⟨

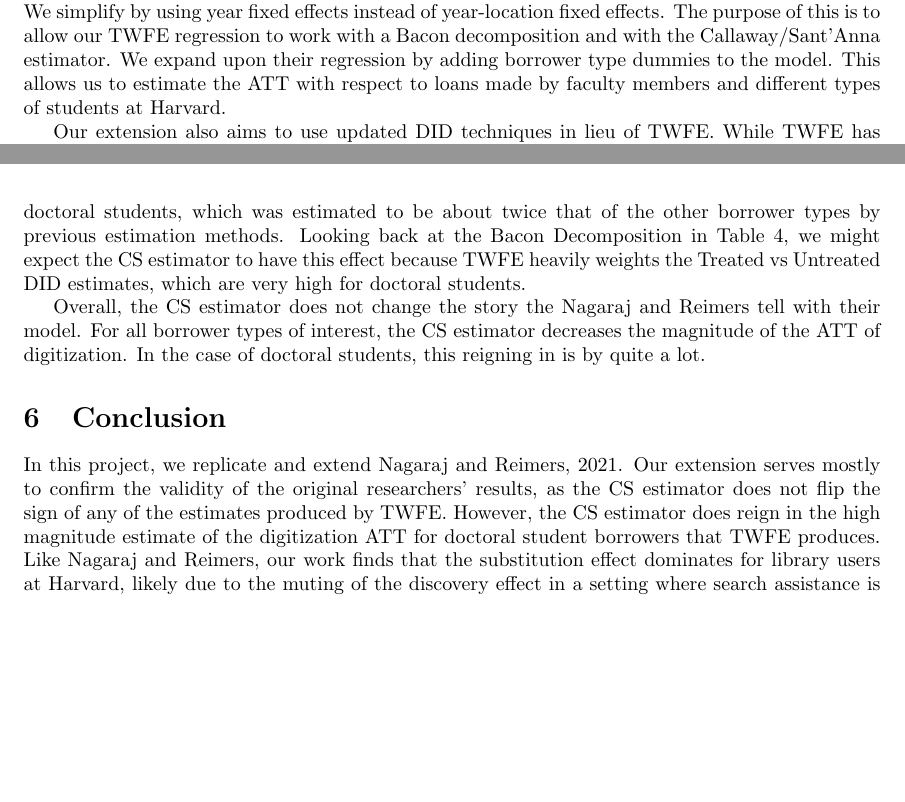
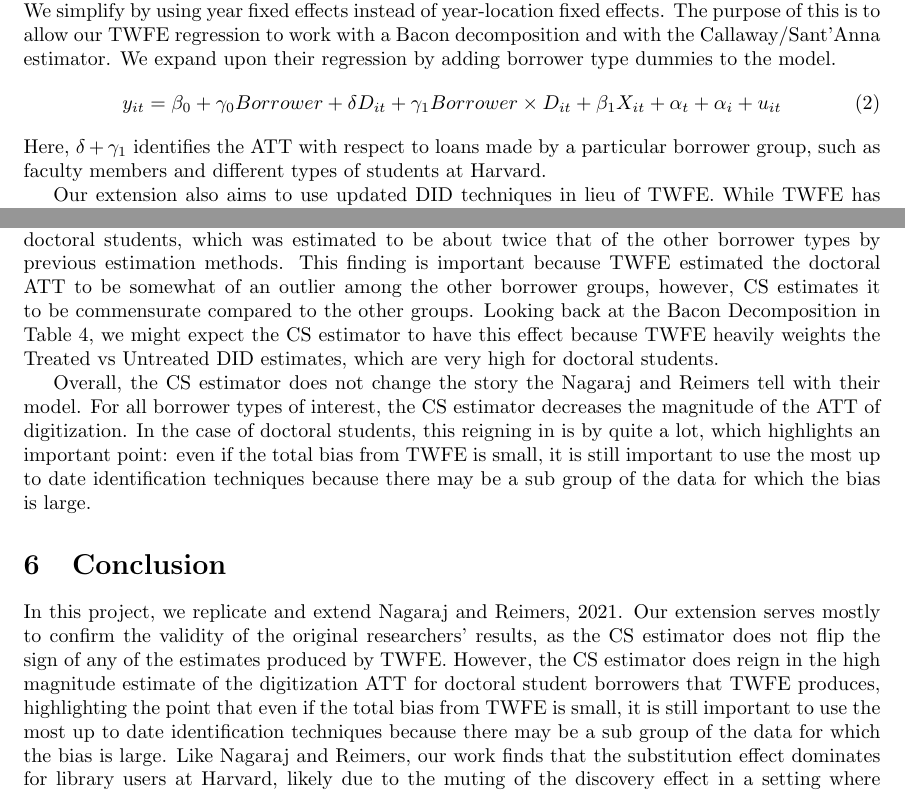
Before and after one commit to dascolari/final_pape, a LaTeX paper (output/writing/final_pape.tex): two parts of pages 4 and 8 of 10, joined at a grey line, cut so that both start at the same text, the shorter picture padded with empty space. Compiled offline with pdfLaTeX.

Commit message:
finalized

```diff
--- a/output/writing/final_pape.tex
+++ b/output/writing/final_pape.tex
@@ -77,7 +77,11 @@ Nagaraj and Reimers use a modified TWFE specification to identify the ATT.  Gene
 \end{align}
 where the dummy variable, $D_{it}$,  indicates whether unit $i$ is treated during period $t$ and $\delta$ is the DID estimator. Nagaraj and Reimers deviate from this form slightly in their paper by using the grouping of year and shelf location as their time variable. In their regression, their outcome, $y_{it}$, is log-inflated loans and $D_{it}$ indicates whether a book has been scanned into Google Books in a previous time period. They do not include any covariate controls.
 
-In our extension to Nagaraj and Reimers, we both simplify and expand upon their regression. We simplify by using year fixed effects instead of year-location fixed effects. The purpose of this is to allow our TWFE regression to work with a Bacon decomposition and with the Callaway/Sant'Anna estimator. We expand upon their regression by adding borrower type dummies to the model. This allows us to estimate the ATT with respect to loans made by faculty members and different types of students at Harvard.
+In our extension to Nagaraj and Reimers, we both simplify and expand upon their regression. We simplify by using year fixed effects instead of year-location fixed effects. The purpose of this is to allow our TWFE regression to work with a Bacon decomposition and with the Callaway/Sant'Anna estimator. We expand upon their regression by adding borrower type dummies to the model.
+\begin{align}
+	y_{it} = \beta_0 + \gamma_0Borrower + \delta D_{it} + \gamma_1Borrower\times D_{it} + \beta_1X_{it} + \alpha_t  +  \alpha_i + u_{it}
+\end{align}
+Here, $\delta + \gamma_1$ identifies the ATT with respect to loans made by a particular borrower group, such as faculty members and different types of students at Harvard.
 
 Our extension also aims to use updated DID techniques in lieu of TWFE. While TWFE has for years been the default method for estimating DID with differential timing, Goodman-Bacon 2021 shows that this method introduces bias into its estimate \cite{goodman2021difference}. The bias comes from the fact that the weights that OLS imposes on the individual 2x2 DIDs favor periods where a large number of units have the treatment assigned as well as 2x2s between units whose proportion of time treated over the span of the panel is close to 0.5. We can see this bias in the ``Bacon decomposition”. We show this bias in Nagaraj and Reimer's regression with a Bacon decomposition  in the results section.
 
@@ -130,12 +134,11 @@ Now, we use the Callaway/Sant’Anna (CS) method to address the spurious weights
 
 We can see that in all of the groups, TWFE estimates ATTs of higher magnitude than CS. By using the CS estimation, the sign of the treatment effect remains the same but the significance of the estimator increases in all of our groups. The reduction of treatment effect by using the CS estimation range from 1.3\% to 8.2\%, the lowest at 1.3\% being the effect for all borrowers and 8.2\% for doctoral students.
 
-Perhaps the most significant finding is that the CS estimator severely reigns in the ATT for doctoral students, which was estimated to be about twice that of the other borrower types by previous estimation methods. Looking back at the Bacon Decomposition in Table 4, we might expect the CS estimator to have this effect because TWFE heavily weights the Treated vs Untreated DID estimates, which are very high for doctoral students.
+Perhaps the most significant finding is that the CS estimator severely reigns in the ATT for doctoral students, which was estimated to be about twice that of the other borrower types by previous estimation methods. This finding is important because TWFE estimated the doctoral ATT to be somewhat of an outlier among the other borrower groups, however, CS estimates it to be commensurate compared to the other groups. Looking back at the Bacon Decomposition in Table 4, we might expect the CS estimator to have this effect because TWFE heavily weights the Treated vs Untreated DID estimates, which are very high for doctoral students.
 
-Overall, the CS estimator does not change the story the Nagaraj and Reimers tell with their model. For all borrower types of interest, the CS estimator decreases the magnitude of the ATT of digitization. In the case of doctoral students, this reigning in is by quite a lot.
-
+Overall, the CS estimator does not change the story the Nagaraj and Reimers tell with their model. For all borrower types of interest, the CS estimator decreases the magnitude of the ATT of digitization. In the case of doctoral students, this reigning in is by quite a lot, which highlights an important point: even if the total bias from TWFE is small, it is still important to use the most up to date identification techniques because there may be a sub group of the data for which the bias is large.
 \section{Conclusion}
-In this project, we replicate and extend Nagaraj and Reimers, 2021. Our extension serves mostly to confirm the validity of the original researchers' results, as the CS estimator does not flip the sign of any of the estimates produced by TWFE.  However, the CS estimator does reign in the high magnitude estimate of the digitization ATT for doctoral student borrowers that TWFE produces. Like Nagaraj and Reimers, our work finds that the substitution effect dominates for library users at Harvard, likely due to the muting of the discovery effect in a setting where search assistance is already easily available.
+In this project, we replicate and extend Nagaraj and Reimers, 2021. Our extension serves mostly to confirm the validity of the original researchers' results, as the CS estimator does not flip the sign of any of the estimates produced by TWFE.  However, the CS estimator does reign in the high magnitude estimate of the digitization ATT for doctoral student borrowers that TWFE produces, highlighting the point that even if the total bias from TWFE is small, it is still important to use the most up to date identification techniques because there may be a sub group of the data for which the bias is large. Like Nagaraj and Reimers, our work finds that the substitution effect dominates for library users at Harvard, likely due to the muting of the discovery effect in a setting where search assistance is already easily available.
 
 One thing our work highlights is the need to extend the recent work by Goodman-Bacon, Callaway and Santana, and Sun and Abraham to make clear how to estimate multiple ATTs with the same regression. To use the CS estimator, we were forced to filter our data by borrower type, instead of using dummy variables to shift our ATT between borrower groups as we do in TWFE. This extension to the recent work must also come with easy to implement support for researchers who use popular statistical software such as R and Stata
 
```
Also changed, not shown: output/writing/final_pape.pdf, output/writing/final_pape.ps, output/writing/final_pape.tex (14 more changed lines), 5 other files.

⟩

**Work to be completed**
Each line from the material above that mentions the word "groups" needs to be copied.

**Exercise response**
 We can see that in all of the groups, TWFE estimates ATTs of higher magnitude than CS. By using the CS estimation, the sign of the treatment effect remains the same but the significance of the estimator increases in all of our groups. The reduction of treatment effect by using the CS estimation range from 1.3\% to 8.2\%, the lowest at 1.3\% being the effect for all borrowers and 8.2\% for doctoral students.
+Perhaps the most significant finding is that the CS estimator severely reigns in the ATT for doctoral students, which was estimated to be about twice that of the other borrower types by previous estimation methods. This finding is important because TWFE estimated the doctoral ATT to be somewhat of an outlier among the other borrower groups, however, CS estimates it to be commensurate compared to the other groups. Looking back at the Bacon Decomposition in Table 4, we might expect the CS estimator to have this effect because TWFE heavily weights the Treated vs Untreated DID estimates, which are very high for doctoral students.
 One thing our work highlights is the need to extend the recent work by Goodman-Bacon, Callaway and Santana, and Sun and Abraham to make clear how to estimate multiple ATTs with the same regression. To use the CS estimator, we were forced to filter our data by borrower type, instead of using dummy variables to shift our ATT between borrower groups as we do in TWFE. This extension to the recent work must also come with easy to implement support for researchers who use popular statistical software such as R and Stata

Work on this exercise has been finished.